This 58 year old man was referred for evaluation and management of jaundice. His CT scan demonstrated this mass in the region of the cystic duct and Hartman's Pouch in the neck of the gallbladder. No calcifications were seen though cholelithiasis was in the differential.
On injection, contrast fills the CBD up to and around the lesion. A thread of contrast can be seen filling the cystic duct in a pattern similar to the napkin ring appearance of a partially obstructing colon cancer. Cholangioscopy is performed and demonstrates mucosal inflammation, erythema, and bulging in the area of the obstruction. No obvious signs of malignancy such as tumor neovascularization, papillary pattern, or mucosa bleeding are seen. Brushings from the area are taken, but were nondiagnostic. Therefore the patient returned 10 days later for repeat study to obtain more specimens to confirm the diagnosis of malignancy.
At this second ERCP, the cholangiogram appears to have changed. The abnormality now has the appearance of an intraductal filling defect suggestive of a stone at the junction of the cystic duct and the common hepatic duct. Contrast now easily fills the cystic duct. Cholangioscopy immediately identifies the abnormality as a stone. EHL is performed to fragment this large stone permitting duct clearance. Clearly during the intervening 10 days the stone migrated out from the cystic duct where it produced the mass-like effect causing the patient's jaundice.
Cystic duct stone compression of the common hepatic duct producing a malignant like biliary obstruction was first described by Dr. Mirizzi in 1948. A classification of four types of Mirizzi syndrome is reported.
Type 1 is an obstruction of the cystic duct or Hartman's pouch due to a stone compressing the hepatic duct and accounts for over 90% of Mirizzi cases.
Type 2 obstruction is due to a stone that has eroded into the hepatic duct from a cholecystocholedocho fistula and is seen at only 1% of operative cholecystectomies.
Type 3 and type 4 are stenosis at the confluence of the cystic duct and the hepatic duct due to either a stone or cholecystitis respectively.
This second example is of a man who also presented with obstructive jaundice. Notice that the stone is approximately 10 mm whereas the common bile duct is 4-5 mm in diameter. It seems unlikely that a rounded stone of this size could have formed in such a small duct suggesting that the stone originated in the gallbladder then migrated and eroded into the common hepatic duct as with our previous example. These cases raise the possibility that Mirizzi syndrome is a more common source of obstructing common duct stones than previously suspected.

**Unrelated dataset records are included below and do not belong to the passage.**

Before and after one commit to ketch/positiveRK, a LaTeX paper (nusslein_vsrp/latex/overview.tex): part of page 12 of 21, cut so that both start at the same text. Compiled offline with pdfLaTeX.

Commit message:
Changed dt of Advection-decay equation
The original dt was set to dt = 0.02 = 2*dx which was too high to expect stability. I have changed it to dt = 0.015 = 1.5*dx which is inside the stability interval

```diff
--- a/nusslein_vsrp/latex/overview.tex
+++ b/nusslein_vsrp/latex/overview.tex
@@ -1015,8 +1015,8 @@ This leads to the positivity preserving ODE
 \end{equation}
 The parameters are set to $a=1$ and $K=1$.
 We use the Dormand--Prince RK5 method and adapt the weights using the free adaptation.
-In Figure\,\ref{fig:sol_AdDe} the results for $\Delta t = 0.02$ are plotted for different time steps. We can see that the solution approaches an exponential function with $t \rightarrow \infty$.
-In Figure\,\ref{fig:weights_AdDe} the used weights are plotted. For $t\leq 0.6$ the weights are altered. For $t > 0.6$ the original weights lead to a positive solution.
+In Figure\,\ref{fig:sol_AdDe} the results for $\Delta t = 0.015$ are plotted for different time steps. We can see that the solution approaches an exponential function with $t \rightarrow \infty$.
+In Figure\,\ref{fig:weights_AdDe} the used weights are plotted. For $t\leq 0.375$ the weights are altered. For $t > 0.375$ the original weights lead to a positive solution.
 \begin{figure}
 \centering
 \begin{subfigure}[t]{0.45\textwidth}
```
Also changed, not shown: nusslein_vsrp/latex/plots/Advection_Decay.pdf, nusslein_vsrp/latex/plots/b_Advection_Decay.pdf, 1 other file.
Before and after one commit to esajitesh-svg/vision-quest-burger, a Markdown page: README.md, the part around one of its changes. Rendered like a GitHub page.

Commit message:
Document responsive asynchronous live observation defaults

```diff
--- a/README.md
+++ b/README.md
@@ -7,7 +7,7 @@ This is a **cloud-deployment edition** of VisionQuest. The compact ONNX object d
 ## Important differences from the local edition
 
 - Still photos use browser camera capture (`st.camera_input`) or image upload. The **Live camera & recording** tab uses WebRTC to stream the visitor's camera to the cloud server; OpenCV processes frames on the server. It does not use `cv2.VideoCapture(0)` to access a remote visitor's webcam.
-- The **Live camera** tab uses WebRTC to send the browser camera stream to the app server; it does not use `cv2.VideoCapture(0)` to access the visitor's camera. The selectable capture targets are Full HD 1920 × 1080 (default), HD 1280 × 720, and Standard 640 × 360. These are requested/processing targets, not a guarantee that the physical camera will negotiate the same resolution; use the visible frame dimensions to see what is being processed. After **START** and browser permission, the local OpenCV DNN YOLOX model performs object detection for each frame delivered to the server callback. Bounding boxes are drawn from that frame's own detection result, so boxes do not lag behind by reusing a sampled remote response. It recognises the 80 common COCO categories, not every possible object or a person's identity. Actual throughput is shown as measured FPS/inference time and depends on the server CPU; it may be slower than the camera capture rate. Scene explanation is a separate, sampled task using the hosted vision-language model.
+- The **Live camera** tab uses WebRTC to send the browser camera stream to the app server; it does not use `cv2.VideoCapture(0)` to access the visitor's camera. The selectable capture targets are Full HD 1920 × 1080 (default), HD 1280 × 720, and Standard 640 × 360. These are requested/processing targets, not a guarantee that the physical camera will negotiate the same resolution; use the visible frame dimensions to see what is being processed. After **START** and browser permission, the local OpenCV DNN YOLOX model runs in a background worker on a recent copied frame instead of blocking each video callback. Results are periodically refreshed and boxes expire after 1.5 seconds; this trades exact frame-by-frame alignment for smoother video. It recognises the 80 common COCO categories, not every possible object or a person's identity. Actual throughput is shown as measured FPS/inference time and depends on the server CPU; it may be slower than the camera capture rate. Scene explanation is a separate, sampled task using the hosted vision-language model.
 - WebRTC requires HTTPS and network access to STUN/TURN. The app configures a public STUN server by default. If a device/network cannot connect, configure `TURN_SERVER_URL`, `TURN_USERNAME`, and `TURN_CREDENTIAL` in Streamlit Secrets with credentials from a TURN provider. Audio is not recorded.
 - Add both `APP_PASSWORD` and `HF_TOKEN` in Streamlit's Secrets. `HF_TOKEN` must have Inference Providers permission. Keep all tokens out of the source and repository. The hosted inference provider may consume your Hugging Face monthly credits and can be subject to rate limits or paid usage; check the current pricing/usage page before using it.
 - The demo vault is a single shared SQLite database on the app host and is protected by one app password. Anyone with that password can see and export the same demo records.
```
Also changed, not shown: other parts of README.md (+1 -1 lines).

Peter B. Kelsey, M.D., Harvard Medical School, Massachusetts General Hospital